With the help of disruptive digital technologies such as robots, artificial intelligence and drones, Australia’s engineering sector will deliver billions of dollars in new infrastructure projects over the next decade.
According to the Australian Infrastructure Audit, 2018 saw the highest level of engineering work for the public sector ever recorded.
At $39 billion, government spending on engineering represented 2.1 per cent of Australia’s gross domestic product over the 12-month period.
Pointing to the infrastructure boom and a growth in smart city technology, Bronwyn Evans, Engineers Australia’s new Chief Executive Officer, suggests that number is likely rise.
To support the sector and wider systems thinking uptake, Dr. Evans says she is committed to supporting the skills development of Australia’s next crop of engineers.
She adds that accelerated growth in infrastructure spending has highlighted a critical engineering skills shortage, meaning supporting the next generation is now more important than ever.
“When one starts mapping all of the big infrastructure projects in the pipeline, they will notice more skilled engineers are needed than Australia can currently provide,” Dr. Evans says.
“Responding to that requires a multi-pronged approach, including looking at how Australian universities are working to develop skills and innovation and working out how Engineers Australia can help encourage students to enter the engineering field.”
In a statement addressing the Federal Government before the 2019 election, Engineers Australia highlighted the Australian economy’s traditional reliance on the mining and agricultural sectors.
As a result of the mining boom’s collapse and a decline in onshore manufacturing, the statement suggests Australia is experiencing workforce contraction, with fewer jobs for graduates.
To counteract contraction, Dr. Evans says Australia needs to develop strategic roadmaps for the transition into a technologically based economy, with support for the skills development required to facilitate it.
While it’s a large undertaking, Dr. Evan intends to draw on her leadership experience as Chief Executive Officer of Standards Australia to emphasise the importance of engineering.
“Young people entering the workforce want the opportunity to experiment and think differently and its our job to show them that engineering is a great place to do that,” she says.
With a career spanning electrical engineering, medical engineering and infrastructure design, Dr. Evans explains that the sector is complex.
She adds that engineering needs to be understood not simply as an infrastructure or asset field, but a sector that affects all elements of societal shaping and progress.
“Engineers need to be involved in the discussion of critical areas of importance for the country, both in terms of how those areas relate to engineers and the broader challenges we face,” Dr. Evans says.
“We need to have a seat at the table in terms of policy and planning.”
According to Dr. Evans, engineers work to develop solutions that meet the needs of the present without compromising the future, such as sustainable infrastructure practices and material design.
This, she says, highlights the key role engineer’s play in developing future infrastructure and wider utility network security and sustainability.
By applying new technologies, Dr. Evans suggests engineers can shift the concept of the city from a static structure of disconnected parts to a living structure capable of change.
“Engineers are really driving those innovations.
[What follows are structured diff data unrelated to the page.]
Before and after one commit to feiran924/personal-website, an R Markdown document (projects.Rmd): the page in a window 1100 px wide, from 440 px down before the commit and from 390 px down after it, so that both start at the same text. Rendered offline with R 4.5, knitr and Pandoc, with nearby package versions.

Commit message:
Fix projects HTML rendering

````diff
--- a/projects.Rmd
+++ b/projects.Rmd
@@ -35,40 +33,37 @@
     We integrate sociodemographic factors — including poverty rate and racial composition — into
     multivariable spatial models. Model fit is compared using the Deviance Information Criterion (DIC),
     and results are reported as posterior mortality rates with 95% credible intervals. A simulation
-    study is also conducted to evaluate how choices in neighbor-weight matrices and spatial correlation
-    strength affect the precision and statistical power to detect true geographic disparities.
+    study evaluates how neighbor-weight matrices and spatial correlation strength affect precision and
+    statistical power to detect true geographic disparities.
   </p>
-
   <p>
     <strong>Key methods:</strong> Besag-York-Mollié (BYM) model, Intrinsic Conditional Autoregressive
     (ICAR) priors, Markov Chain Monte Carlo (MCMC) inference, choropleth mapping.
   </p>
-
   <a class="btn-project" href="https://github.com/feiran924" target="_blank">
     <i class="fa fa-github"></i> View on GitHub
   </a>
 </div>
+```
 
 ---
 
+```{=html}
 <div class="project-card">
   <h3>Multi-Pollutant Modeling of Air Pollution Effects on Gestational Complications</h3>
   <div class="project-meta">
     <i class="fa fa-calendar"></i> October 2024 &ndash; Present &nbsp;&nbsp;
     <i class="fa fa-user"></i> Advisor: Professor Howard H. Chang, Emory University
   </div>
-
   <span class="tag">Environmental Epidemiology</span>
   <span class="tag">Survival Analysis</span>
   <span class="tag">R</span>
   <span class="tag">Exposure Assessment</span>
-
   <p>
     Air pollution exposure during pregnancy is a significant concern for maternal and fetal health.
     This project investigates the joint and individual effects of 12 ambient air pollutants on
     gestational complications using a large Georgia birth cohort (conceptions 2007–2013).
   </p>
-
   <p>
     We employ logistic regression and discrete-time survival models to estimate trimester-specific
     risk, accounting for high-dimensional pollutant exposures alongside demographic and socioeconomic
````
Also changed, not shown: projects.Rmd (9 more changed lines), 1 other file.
Often the invention, if you like, comes from one part of the engineering sector, while working out the implementation process comes from another,” she says.
“We don’t necessarily have all the answers in terms of how we incorporate big data, sensors and artificial intelligence, but we certainly are leading that movement.”
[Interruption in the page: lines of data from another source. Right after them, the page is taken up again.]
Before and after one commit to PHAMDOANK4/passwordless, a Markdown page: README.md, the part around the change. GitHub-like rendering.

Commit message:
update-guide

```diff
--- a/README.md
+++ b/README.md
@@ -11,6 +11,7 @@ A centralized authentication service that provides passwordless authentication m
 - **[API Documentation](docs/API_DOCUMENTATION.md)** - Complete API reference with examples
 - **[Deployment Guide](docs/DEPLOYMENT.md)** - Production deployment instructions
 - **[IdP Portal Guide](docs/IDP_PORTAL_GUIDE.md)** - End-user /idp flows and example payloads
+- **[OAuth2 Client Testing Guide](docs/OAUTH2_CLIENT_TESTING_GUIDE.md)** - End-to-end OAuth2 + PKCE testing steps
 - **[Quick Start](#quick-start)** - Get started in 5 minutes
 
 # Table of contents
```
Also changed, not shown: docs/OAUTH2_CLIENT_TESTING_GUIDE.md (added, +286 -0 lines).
As another key priority, Dr. Evan says she is looking to modernise the way Engineers Australia interacts with its members.
“There are simple and practical things we can do, such as making our website easier to navigate and ensuring we work in an agile way, but we also need to think about what role Engineers Australia will play in the future of the sector,” she says.
In addition to supporting educating and up and coming engineers, Dr. Evans says Engineers Australia needs to ensure the existing workforce stays relevant and up to date with changing technological processes.
“What can Engineers Australia do to provide people with access to education for skills building and refreshment?” Dr. Evans says.
“I think that’s the really interesting, exciting challenge at the moment, and I look forward to discussing those ideas with our members.”
Another challenge, Dr. Evans says, is Australia’s lack of compulsory engineer registration.
As a stated policy position, Engineers Australia believes in developing a national engineering registration network.
According to Dr. Evans, without the assurance that engineers have the necessary skills to fulfil their job to relevant standards, community safety and consumer protection are vulnerable.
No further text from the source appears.